Exercise objective
For the word "architecture", count the lines of the records that hold it, and give only that number.

Task inputs
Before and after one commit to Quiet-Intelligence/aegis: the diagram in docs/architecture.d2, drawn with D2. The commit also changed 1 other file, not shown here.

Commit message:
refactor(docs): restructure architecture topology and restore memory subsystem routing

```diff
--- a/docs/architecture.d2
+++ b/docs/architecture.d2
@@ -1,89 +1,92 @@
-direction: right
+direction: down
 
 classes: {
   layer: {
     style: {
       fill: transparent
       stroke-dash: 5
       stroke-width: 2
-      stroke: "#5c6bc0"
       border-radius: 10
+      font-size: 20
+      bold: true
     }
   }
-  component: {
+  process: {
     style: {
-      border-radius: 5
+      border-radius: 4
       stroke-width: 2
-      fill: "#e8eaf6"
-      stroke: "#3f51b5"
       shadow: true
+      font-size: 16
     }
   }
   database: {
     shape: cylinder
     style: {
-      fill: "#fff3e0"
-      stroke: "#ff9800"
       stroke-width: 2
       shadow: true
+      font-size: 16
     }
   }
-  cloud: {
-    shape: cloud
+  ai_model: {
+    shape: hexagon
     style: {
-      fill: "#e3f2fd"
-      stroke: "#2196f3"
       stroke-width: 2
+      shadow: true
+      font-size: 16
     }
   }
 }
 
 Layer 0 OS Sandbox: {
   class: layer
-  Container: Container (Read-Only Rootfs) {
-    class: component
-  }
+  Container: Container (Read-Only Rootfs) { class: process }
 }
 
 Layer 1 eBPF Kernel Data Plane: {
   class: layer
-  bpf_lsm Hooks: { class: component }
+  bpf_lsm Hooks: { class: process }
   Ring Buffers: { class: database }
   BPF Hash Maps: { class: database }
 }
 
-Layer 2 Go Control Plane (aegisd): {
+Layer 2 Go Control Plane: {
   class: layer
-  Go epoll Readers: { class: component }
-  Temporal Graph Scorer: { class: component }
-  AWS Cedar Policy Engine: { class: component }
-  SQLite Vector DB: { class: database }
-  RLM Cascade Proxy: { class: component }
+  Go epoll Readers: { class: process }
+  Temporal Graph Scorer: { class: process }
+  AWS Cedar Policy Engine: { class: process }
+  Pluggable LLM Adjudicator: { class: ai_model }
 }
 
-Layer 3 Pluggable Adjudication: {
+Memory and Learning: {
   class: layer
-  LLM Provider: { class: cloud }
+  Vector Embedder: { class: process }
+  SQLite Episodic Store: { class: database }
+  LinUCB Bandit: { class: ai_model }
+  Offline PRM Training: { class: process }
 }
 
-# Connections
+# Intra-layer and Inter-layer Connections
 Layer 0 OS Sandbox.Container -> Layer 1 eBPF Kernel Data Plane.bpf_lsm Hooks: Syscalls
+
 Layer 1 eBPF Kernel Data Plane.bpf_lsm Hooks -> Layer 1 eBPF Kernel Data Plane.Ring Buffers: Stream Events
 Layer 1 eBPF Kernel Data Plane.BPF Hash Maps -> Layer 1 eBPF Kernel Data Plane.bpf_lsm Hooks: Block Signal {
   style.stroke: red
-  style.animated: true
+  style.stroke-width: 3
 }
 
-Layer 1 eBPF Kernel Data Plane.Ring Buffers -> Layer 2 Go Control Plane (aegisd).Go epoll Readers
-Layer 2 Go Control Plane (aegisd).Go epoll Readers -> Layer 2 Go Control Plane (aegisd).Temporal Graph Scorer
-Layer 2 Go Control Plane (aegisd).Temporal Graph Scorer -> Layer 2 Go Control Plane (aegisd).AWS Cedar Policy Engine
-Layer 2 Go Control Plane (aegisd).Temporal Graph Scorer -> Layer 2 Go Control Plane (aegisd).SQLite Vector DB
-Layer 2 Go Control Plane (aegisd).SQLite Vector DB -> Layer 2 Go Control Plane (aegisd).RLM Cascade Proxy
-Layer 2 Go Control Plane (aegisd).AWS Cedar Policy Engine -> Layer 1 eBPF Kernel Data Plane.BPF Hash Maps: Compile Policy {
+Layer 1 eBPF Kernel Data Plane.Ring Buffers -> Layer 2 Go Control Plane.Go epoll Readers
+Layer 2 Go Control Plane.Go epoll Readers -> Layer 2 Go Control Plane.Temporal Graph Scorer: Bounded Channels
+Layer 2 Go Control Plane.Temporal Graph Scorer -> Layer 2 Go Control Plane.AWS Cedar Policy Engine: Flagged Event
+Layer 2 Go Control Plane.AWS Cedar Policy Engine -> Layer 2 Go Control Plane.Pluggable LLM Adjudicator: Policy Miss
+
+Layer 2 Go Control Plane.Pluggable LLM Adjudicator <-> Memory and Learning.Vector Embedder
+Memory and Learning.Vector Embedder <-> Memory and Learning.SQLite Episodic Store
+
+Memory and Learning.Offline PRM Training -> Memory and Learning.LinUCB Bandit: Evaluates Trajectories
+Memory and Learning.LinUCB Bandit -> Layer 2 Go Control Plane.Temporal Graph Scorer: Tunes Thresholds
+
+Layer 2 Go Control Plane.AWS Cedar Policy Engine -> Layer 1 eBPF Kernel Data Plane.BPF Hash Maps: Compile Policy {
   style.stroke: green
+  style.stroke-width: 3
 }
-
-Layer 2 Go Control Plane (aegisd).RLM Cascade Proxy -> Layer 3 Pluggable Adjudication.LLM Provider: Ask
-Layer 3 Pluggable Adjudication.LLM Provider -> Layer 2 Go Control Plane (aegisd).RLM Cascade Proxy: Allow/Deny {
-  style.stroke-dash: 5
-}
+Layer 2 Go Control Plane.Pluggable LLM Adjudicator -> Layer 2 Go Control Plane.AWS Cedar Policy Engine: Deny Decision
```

Reply
4